At the end of April, a top official at the Clinton Foundation admitted that the organization had made multiple mistakes on its tax forms. It was an honest mistake, acting CEO Maura Pally said, and the organization would work toward refiling the forms with correct information.
However, Pally stated in a post on the Clinton Foundation website, the organization had never failed to be fully transparent about its funding sources. Despite the mistaken tax forms, she wrote, the foundation had not failed to correctly report its revenue totals. Instead, government grants were combined with other donations, a mistake. In any case, she noted, information on the foundation's grants has "always been properly listed and broken out and available for anyone to see on our audited financial statements, posted on our website."

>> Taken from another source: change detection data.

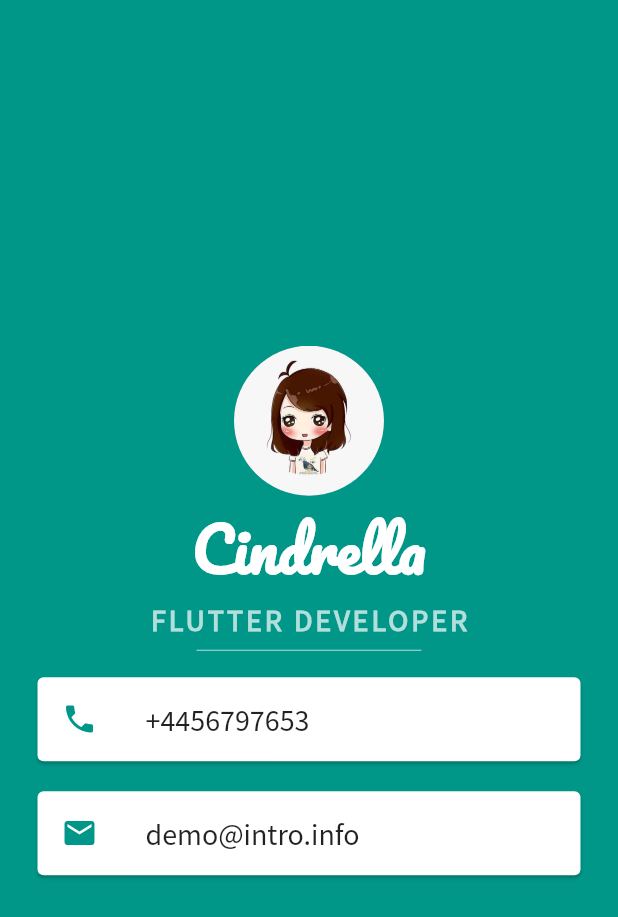
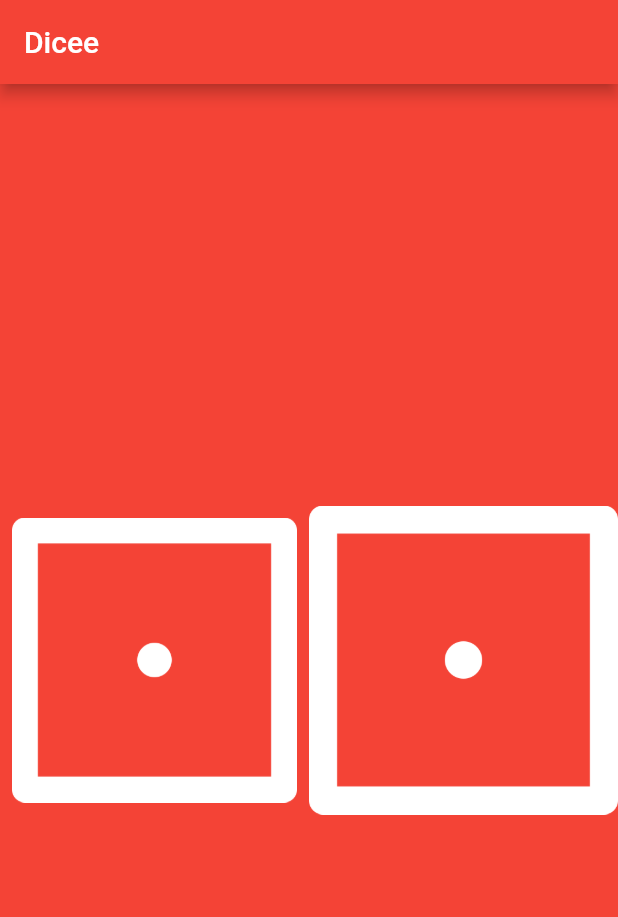
Before and after one commit to pr0mila/Flutter-Practice, a Flutter app: the screen it shows after launch, on a phone screen of 412 x 824 dp. Shown: the top 917 px of the screen. Run offline on Flutter 3.47's test engine with Material 2 defaults, Android fonts, the phone set to English and light mode, and no system bars.

Commit message:
dice added

```diff
--- a/lib/main.dart
+++ b/lib/main.dart
@@ -1,110 +1,33 @@
 import 'package:flutter/material.dart';
-import 'package:flutter/widgets.dart';
 
 void main() {
-  runApp(MyApp());
+  return runApp(
+    MaterialApp(
+      home: Scaffold(
+        backgroundColor: Colors.red,
+        appBar: AppBar(
+          title: Text('Dicee'),
+          backgroundColor: Colors.red,
+        ),
+        body: DicePage(),
+      ),
+    ),
+  );
 }
 
-class MyApp extends StatelessWidget {
-  // This widget is the root of your application.
+class DicePage extends StatelessWidget {
   @override
   Widget build(BuildContext context) {
-    return MaterialApp(
-      title: 'Flutter Demo',
-      theme: ThemeData(
-        // This is the theme of your application.
-        //
-        // Try running your application with "flutter run". You'll see the
-        // application has a blue toolbar. Then, without quitting the app, try
-        // changing the primarySwatch below to Colors.green and then invoke
-        // "hot reload" (press "r" in the console where you ran "flutter run",
-        // or simply save your changes to "hot reload" in a Flutter IDE).
-        // Notice that the counter didn't reset back to zero; the application
-        // is not restarted.
-        primarySwatch: Colors.teal,
+    return Center(
+      child: Row(
+        children: <Widget>[
+          Expanded(child: Padding(
+            padding: const EdgeInsets.all(8.0),
+            child: Image.asset('images/dice1.png'),
+          )),
+          Expanded(child: Image.asset('images/dice1.png'))
+        ],
       ),
-      home: MyHomePage(),
     );
   }
 }
-
-class MyHomePage extends StatefulWidget {
-  // MyHomePage({Key? key, required this.title}) : super(key: key);
-
-  @override
-  _MyHomePageState createState() => _MyHomePageState();
-}
-
-class _MyHomePageState extends State<MyHomePage> {
-  @override
-  Widget build(BuildContext context) {
-    return Scaffold(
-        backgroundColor: Colors.teal,
-        body: SafeArea(
-            child: Column(
-          mainAxisAlignment: MainAxisAlignment.center,
-          children: <Widget>[
-            CircleAvatar(
-              radius: 50.0,
-              backgroundImage: AssetImage('images/profile.jpg'),
-            ),
-            Text(
-              'Cindrella',
-              style: TextStyle(
-                  fontFamily: 'Pacifico',
-                  fontSize: 40.0,
-                  fontWeight: FontWeight.bold,
-                  color: Colors.white),
-            ),
-            Text(
-              'FLUTTER DEVELOPER',
-              style: TextStyle(
-                fontFamily: 'Source Sans Pro',
-                fontSize: 20.0,
-                fontWeight: FontWeight.bold,
-                letterSpacing: 2.0,
-                color: Colors.teal.shade100,
-              ),
-            ),
-            SizedBox(
-              width: 150.0,
-              child: Divider(
-                color: Colors.teal.shade100,
-              ),
-            ),
-            Card(
-                color: Colors.white,
-                margin: EdgeInsets.symmetric(vertical: 10.0, horizontal: 25.0),
-                child: ListTile(
-                    leading: Icon(
-                      Icons.phone,
-                      color: Colors.teal,
-                    ),
-                    title: Text(
-                      '+4456797653',
-                      style: TextStyle(
-                        fontFamily: 'Source Sans Pro',
-                        fontSize: 20.0,
-                      ),
-                    ))),
-            Card(
-                color: Colors.white,
-                margin: EdgeInsets.symmetric(vertical: 10.0, horizontal: 25.0),
-                child: ListTile(
-                    leading: Icon(
-                      Icons.email,
-                      color: Colors.teal,
-                    ),
-                    title: Text(
-                      'demo@intro.info',
-                      style: TextStyle(
-                        fontFamily: 'Source Sans Pro',
-                        fontSize: 20.0,
-                      ),
-                    ))),
-          ],
-        ))
-        // This trailing comma makes auto-formatting nicer for build methods.
-        );
-  }
-}
```
Also changed, not shown: pubspec.yaml (+6 -1 lines), images/dice1.png (added), images/dice2.png (added), images/dice3.png (added), images/dice4.png (added), images/dice5.png (added), images/dice6.png (added), 1 other file.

This statement might reasonably lead one to believe that the government grants were properly broken out on forms available on the Foundation's website. And yet however reasonable this belief, it does not appear to be the case. Via Reuters:
The audited financial statements, however, do not break out government grants separately, foundation officials told Reuters.
Instead, they combine them with an unspecified amount of funds from private grant-making organizations, in keeping with generally accepted accounting principles, the foundation officials said. The revenue tables in the statements do not make explicit that any revenue at all comes from governments.
A Clinton Foundation official told Reuters that Pally's statements were not in error, but may have been misinterpreted, and apologized for any confusion.
In perhaps related news, multiple recent polls have found that a majority of the public does not consider Hillary Clinton to be particularly honest or trustworthy.
Start your day with Reason. Get a daily brief of the most important stories and trends every weekday morning when you subscribe to Reason Roundup.